Lucy said...

This, and then Anil's comment, bring a lump to my throat.

Possible and desirable too, I think. I don't think I've ever been so intensely aware of how sweet youth can be, and how quickly it flies. I think perhaps I enjoy seeing it more in others now than I did when I had it, and I do see and know some very, very lovely young people, I'm happy to say. So be it.

Friko said...

Having it all? Isn't that what we were promised? All roads leading to happiness?

It didn't turn out to be true but who cares, all would be far too much anyway. enjoy what you have to the full. Eternal youth is much overrated, it is only when you have left youth behind you that you have the confidence to be truly yourself and if that includes dancing all night, so much the better.

melinda said...

First time reading/visiting your blog. Very lovely. I don't regret the path I have taken...but I wish for those days of knowing that almost any path was still open to me. or that I could still change directions at anytime. The older I get, I realize the realities of time, resources and responsibilities. Feel that twinge watching my 20 year old...

Polly said...

Sorry I'm so late with this comment but let me add to this and say that I agree, too. I wouldn't want to be that age again, I hated myself then, but I really wish I had the road-not-taken ahead of me. I probably wouldn't appreciated, as I didn't when I was a teenager, but mabe Fate would push me in a different direction.

Lovely post, lovely thoughts and gorgeous matching photos!

herhimnbryn said...

I don't think I want to be that age again. I still had so much to learn. However, as I've aged my confidence has grown. Mind you I still have much to learn!

Nancy said...

Yeah, I think it's possible. I don't miss the insecurity, but I sure miss the body.

Bee said...

Thank you, lovely readers, for these thoughtful and always-interesting comments.

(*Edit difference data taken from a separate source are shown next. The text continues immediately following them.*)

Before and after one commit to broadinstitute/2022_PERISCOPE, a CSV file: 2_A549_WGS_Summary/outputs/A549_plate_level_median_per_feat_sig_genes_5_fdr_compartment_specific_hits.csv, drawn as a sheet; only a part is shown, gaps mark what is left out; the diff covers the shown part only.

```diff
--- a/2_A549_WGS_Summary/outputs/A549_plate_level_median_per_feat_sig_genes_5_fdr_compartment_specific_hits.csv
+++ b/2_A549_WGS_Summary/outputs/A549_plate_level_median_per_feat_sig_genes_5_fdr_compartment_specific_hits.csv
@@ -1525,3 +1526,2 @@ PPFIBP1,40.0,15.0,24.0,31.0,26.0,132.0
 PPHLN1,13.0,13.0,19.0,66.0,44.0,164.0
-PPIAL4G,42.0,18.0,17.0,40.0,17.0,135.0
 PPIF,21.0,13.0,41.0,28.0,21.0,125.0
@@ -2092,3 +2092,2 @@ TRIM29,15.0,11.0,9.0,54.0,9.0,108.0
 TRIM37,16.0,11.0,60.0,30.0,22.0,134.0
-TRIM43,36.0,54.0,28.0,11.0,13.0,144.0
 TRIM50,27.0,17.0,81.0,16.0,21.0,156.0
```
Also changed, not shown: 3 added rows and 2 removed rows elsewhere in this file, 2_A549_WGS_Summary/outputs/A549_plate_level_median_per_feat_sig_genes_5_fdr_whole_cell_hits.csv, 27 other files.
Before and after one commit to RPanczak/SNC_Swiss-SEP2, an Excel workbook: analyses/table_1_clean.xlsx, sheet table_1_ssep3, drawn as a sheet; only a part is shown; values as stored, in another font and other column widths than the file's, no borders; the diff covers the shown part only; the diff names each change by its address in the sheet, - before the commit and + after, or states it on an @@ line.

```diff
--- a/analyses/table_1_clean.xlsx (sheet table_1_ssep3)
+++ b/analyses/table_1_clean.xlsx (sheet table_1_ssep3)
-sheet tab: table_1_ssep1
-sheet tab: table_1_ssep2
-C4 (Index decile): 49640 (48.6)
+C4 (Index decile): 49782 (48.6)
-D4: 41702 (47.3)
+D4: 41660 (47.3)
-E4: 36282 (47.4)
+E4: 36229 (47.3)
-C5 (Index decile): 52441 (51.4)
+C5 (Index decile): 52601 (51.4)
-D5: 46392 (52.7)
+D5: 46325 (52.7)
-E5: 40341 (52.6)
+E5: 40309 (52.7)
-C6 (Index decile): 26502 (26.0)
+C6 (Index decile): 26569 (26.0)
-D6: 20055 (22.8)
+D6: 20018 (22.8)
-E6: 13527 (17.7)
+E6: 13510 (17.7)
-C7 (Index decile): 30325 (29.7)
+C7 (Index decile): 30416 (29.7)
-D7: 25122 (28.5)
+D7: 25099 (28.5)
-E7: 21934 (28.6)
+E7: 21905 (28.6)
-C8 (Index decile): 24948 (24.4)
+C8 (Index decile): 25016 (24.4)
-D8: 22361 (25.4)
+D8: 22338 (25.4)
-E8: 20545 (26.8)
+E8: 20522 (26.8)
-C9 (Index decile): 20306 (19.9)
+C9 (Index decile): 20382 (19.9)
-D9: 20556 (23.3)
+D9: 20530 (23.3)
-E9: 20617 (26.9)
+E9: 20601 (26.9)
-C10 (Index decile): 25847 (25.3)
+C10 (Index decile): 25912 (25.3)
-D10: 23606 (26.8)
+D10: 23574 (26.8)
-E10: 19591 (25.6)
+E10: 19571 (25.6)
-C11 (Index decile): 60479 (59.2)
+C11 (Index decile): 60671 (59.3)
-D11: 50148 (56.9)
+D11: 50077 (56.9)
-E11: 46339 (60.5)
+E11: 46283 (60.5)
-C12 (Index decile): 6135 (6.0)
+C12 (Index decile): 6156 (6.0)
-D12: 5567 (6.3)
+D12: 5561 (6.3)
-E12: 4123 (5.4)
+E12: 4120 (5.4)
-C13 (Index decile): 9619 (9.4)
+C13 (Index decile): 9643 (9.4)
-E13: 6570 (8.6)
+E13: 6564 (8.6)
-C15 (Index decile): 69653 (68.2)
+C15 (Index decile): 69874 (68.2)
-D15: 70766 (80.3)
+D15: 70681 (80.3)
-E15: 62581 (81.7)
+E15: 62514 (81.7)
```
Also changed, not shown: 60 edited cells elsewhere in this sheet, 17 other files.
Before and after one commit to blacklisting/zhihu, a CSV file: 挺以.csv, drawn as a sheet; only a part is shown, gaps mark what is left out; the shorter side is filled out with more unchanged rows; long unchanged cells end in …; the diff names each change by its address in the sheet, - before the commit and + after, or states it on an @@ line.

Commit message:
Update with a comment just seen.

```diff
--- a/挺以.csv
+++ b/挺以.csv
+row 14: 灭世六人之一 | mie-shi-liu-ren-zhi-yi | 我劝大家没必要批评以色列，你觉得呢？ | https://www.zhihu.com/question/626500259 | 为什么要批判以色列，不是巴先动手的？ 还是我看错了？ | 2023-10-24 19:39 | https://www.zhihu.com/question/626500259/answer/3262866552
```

Sadly, youth is often stricken by anxiety and insecurity. Mine was, at least. If only we could have a do-over with the benefit of accumulated experience and wisdom and self-knowledge!